[Start of section]

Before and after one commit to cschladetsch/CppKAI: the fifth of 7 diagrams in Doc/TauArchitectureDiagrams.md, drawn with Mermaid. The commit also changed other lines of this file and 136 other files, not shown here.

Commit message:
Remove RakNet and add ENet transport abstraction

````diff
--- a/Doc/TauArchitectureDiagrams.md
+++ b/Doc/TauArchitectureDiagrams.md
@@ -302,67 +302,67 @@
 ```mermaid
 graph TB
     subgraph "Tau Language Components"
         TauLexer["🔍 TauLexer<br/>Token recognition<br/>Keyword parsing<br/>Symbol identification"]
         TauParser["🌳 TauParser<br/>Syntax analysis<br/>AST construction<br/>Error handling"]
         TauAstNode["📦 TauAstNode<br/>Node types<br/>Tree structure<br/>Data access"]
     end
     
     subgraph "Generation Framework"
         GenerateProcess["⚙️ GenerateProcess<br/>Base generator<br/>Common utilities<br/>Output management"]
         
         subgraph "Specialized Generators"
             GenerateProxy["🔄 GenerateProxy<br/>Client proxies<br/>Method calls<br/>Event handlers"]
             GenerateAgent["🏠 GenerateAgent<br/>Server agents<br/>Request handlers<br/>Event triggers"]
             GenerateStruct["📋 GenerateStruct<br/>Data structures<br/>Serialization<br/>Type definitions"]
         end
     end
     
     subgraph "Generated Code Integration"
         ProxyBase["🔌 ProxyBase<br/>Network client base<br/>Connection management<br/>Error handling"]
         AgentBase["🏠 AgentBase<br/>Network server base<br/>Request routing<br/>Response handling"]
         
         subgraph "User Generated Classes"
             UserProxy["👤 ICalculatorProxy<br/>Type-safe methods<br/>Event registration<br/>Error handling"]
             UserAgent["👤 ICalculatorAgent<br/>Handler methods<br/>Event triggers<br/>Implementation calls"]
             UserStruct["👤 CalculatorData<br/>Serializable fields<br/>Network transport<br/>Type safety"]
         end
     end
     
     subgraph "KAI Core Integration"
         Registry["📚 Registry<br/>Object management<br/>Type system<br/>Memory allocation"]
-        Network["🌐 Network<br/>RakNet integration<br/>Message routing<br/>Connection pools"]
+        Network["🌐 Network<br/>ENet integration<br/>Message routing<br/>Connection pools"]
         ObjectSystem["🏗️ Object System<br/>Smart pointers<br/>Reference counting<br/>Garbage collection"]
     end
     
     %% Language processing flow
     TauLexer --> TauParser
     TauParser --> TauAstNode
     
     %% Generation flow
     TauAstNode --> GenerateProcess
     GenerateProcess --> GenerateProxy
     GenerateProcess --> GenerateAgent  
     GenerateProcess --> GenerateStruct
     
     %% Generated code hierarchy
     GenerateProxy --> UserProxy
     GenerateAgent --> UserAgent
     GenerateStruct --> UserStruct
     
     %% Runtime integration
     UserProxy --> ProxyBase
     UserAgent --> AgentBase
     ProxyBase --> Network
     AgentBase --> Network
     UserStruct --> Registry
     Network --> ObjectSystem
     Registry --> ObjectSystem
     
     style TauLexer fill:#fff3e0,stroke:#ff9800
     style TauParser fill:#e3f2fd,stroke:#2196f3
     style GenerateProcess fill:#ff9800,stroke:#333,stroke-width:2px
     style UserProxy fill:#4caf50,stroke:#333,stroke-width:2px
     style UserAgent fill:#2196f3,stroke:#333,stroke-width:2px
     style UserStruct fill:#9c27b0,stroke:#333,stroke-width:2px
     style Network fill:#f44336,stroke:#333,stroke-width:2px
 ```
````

[End of section]

**Requirement**: Scan the entries above. Copy each line that has the string "Generated".

**Response to this exercise**:
     subgraph "Generated Code Integration"
         subgraph "User Generated Classes"
     %% Generated code hierarchy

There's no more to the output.